- Dress appropriately.
- Be prepared to answer questions from the admissions representatives, such as, “Why do you want to attend business school?” and, “When?” + your experience, long-range goals, strengths and weaknesses, etc.
- Pick up cards. Collect business cards from reps you speak to. Jot notes on the back of the card. Use those notes—and the information on the front of the card—to personalize your thank-you e-mails.
- Take notes when you inquire about next steps and the possibility of talking with additional admissions reps.
- The GMAT. Learn the ins and outs of the GMAT at The Princeton Review’s strategy session if you feel that this may be a concern on your application.
After the Event
- Reflect. Take time to reflect on your experience—did you accomplish your goals? If not, why not? What would you do differently next time? Write all of this down so you don’t forget it! What might you undertake to improve your skills?
- Follow-Up. Send a brief email to key people that you met, particularly if they went out of their way to help you, saying something about what you got out of the conversation or their presentation. It can also bring attention to your name.
- Options. Hopefully you will get a better sense of your business school options. If you have used the event correctly, you will have made contact with several schools that match your profile and interests. In thinking about their needs and your background, evaluate whether each school might be a match for you.
- Self-confidence. Did you gain some in interacting with admissions reps? A fair gives you the opportunity to practice your communication skills in a less formidable environment than a formal interview. Use this experience to practice talking about what you have done, what you know, and what your interests are.

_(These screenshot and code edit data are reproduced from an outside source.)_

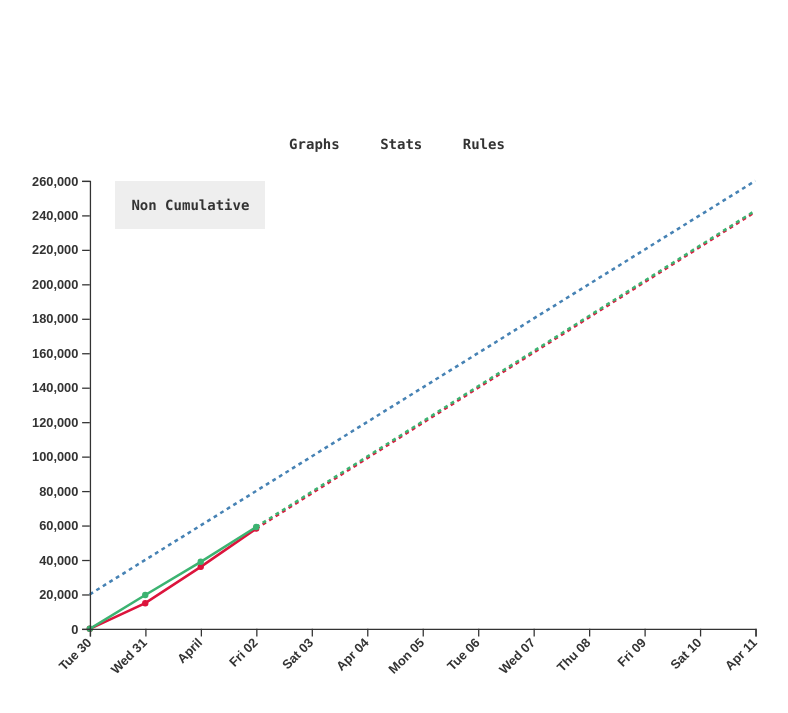
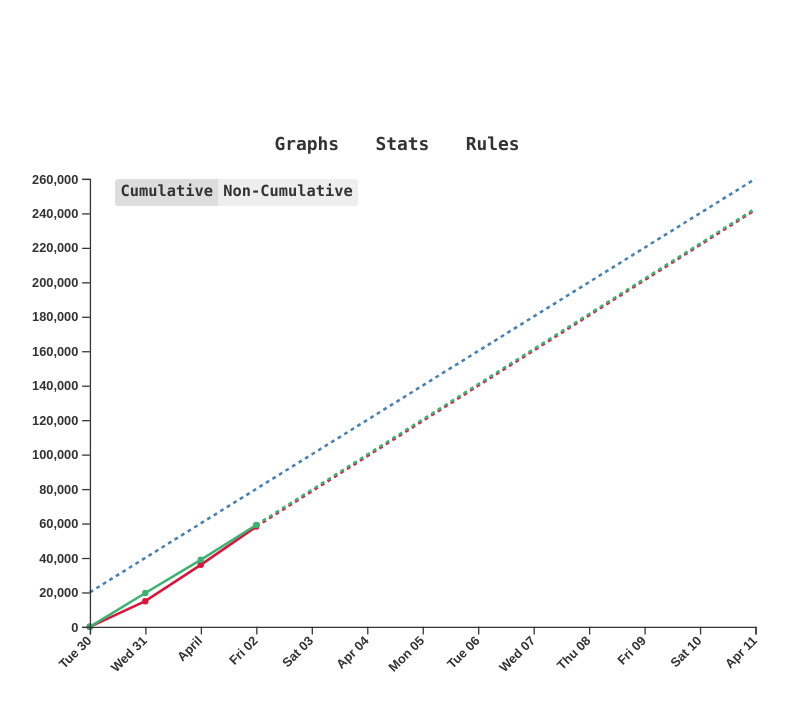
Before and after one commit to fabianlindfieldroberts/lindfieldroberts, a Django app: page /kunchenghu/ in a window 1280 px wide. Shown: the top 713 px of the page, without its empty margins (243-1031 px from the left). Run offline with Django 3.2, Linux system fonts and the light colour scheme; some libraries are stand-ins or nearby versions.

Commit message:
Made cumulative/noncumulative toggle button

```diff
--- a/about/static/about/css/kunchenghu.css
+++ b/about/static/about/css/kunchenghu.css
@@ -25,6 +25,7 @@
   overflow: hidden;
   margin-right: 20vw;
   margin-left: 20vw;
+  font-size: 1.4vw;
 }
 
 /* Style the buttons that are used to open the tab content */
@@ -33,7 +34,7 @@
   border: none;
   outline: none;
   cursor: pointer;
-  padding: 14px 16px;
+  padding: 0.7vw 1vw;
   transition: 0.3s;
 }
 
@@ -42,10 +43,6 @@
   background-color: #ddd;
 }
 
-/* Create an active/current tablink class */
-#tabs button.active {
-  background-color: #ccc;
-}
 /*****************************************************/
 /* Graphs                                            */
 /*****************************************************/
@@ -57,6 +54,7 @@
 	height: 40vw;
 	vertical-align: top;
 	overflow: hidden;
+	font-size: 1.2vw;
 }
 .svg_content_responsive {
 	display: inline-block;
@@ -87,25 +85,29 @@
   border: none;
   outline: none;
   cursor: pointer;
-  padding: 14px 16px;
+  padding: 0.2vw 0.4vw;
+  margin: 0;
   transition: 0.3s;
   background-color: #eee;
 }
 
 /* Change background color of buttons on hover */
 #buttons button:hover {
-  background-color: #ddd;
+  background-color: #ccc;
 }
 
 /* Create an active/current tablink class */
 #buttons button.active {
-  background-color: #ccc;
+  background-color: #ddd;
 }
 
 #cumulative_button {
-	display: none;
+  border-top-left-radius: 0.3vw;
+  border-bottom-left-radius: 0.3vw;
 }
 #non_cumulative_button {
+  border-top-right-radius: 0.3vw;
+  border-bottom-right-radius: 0.3vw;
 }
 
 /*****************************************************/
@@ -119,6 +121,7 @@
 	padding-top: 5vw;
 	padding-right: 3vw;
 	padding-left: 3vw;
+	font-size: 1.2vw;
 }
 
 #stats_table {
@@ -150,4 +153,5 @@ td, th {
 	padding-top: 5vw;
 	padding-right: 3vw;
 	padding-left: 3vw;
+	font-size: 1.2vw;
 }
--- a/about/static/about/js/kunchenghu.js
+++ b/about/static/about/js/kunchenghu.js
@@ -243,13 +243,13 @@ d3.csv(graphDataCSV).then(function(data) {
 
   // respond to click on cumulative and non cumulative buttons
   d3.select("#cumulative_button").on("click", function() {
-    $("#cumulative_button").hide();
-    $("#non_cumulative_button").show();
+    $("#non_cumulative_button").removeClass("active");
+    $("#cumulative_button").addClass("active");
     toggleGraph("cumulative", "cumulative");
   });
   d3.select("#non_cumulative_button").on("click", function() {
-    $("#non_cumulative_button").hide();
-    $("#cumulative_button").show();
+    $("#cumulative_button").removeClass("active");
+    $("#non_cumulative_button").addClass("active");
     toggleGraph("nonCumulative", "non_cumulative");
   });
 
--- a/about/templates/about/kunchenghu.html
+++ b/about/templates/about/kunchenghu.html
@@ -34,8 +34,11 @@
 			<div id="graph_container">
 				<div id="graph"></div>
 				<div id="buttons">
-					<button type="button" id="cumulative_button">Cumulative</button>
-					<button type="button" id="non_cumulative_button">Non Cumulative</button>
+					<button type="button" id="cumulative_button" class="active">
+						Cumulative
+					</button><button type="button" id="non_cumulative_button">
+						Non-Cumulative
+					</button>
 				</div>
 			</div>
 			<div id="stats_container">
```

- Unsure? If you are still unsure about what to do, keep plugging away as these events or talking with colleagues, friends, family and experts.